A stranger carrying a large suitcase runs guardagujs a train station, and manages to arrive exactly at the time that his train bound for a town identified only as T. But upon inquiring again where the stranger wants to go, the switchman receives the answer X instead of T. The stranger still wishes to travel on guardayujas train to T.
Thus, the stranger’s heavy suitcase symbolizes the burden of reason he carries about, and the inn resembles a jail, the place where others like him are lodged before setting out on life’s absurd journey.
The Switchman – Wikipedia
Instead, they resembled the work of writers like Franz Kafka and Albert Camus and their examination of the human condition. Retrieved from ” https: When he asks if the train has left, the old guardgaujas wonders if the traveler has been in the country very long and advises him to find lodging at the local inn for at least a month.
Where there is only one rail iuan of two, the trains zip along and allow the first class passengers the side of the train riding on the rail.
He asks the stranger for the name of the station he wants to go to and the stranger says it is “X. The switchman explains how the railroad company thinks of their railway system.
As the man speculates about where his train might be, he feels a touch on his shoulder and turns to see a small old man dressed like a railroader and carrying a lantern.
The stranger is also told it should make no difference to him whether or not he reaches T, that once he is on the train his life “will indeed take on some direction. The stranger is very confused; he has no plans to stay.
The absurd human is one who recognizes a lack of clear purpose in life and guardagujws resolves to commit himself or herself to the struggle for order against the unpredictable, fortuitous reality he or she encounters. The railroad management was so pleased that they decided to suspend any official bridge building and instead encourage the stripping and recreation of future trains.
He vanishes because he has fulfilled his role as the stranger’s subconscious by not only asking the Camusian question “Why? It seems that, although an elaborate network of railroads has been planned and partially completed, the service is highly unreliable.
The Switchman Original title: The switchman then tells a story of certain train rides when the trains arrived at impossible locations. It was republished ten years later along with other published works by Arreola at that time in the collection El Confabulario total. Mexican literature short stories.
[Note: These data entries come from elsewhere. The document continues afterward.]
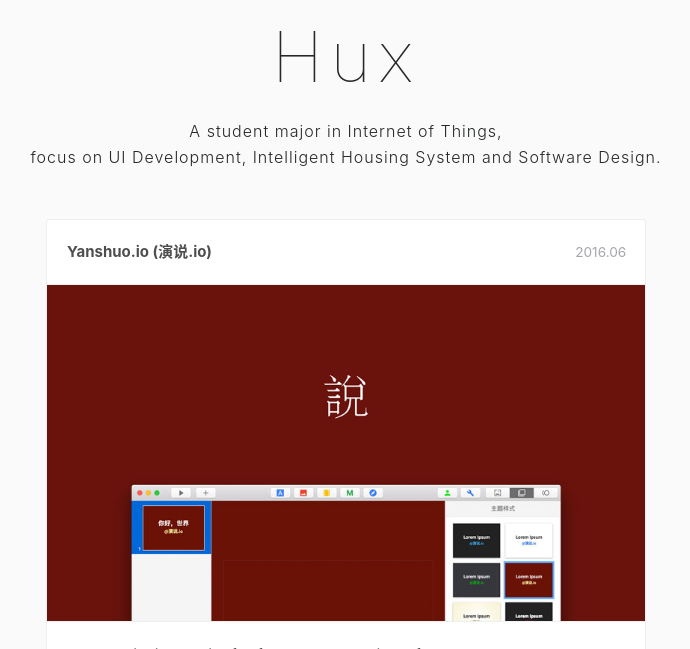
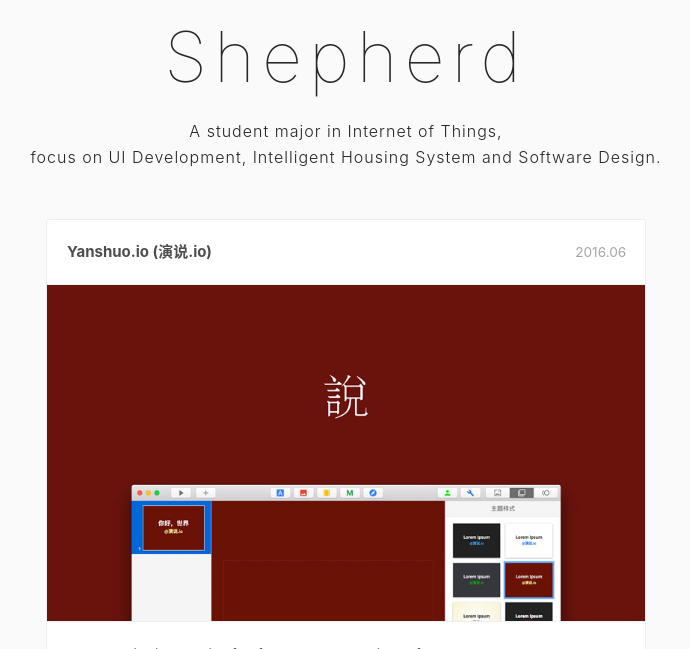
Before and after one commit to distan/distan.github.io, a Jekyll site: the page built from portfolio/index.html, in a window 1280 px wide and 900 px high, cut to the strip 251-900 px from the top of the window. Shown: the whole strip, without its empty margins (294-984 px from the left). Built offline with Jekyll 4.4.1, drawn with Linux system fonts in a browser that asks for light colours; nearby versions of some CDN libraries; comment, search, counter and statistics services are not loaded.

Commit message:
distan.github.io

```diff
--- a/portfolio/index.html
+++ b/portfolio/index.html
@@ -9,7 +9,7 @@
 		<meta charset="UTF-8" />
 		<meta http-equiv="X-UA-Compatible" content="IE=edge,chrome=1">
 		<meta name="viewport" content="width=device-width, initial-scale=1.0">
-		<title>Hux - Timeline</title>
+		<title>Shepherd - Timeline</title>
 		<link rel="stylesheet" type="text/css" href="css/timeline.css" />
 		<script src="js/modernizr.custom.js"></script>
 	</head>
@@ -17,7 +17,7 @@
 		<div class="container" style="margin:0;padding:0;width:100%;">
 			<header>
 				<img width="175" height="175" style="border-radius:50%;" src="/img/about-me.jpg">
-				<h1>Hux</h1>
+				<h1>Shepherd</h1>
 				<p>A student major in Internet of Things,<br>
 					focus on UI Development, Intelligent Housing System and Software Design.</p>
 			</header>
```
He does not understand why the stranger insists on going to T. The stranger argues that he should be able to go to T. Why, then, does the switchman vanish at this moment? As demonstrated by its numerous interpretations, “The Switchman” is fraught with ambiguity.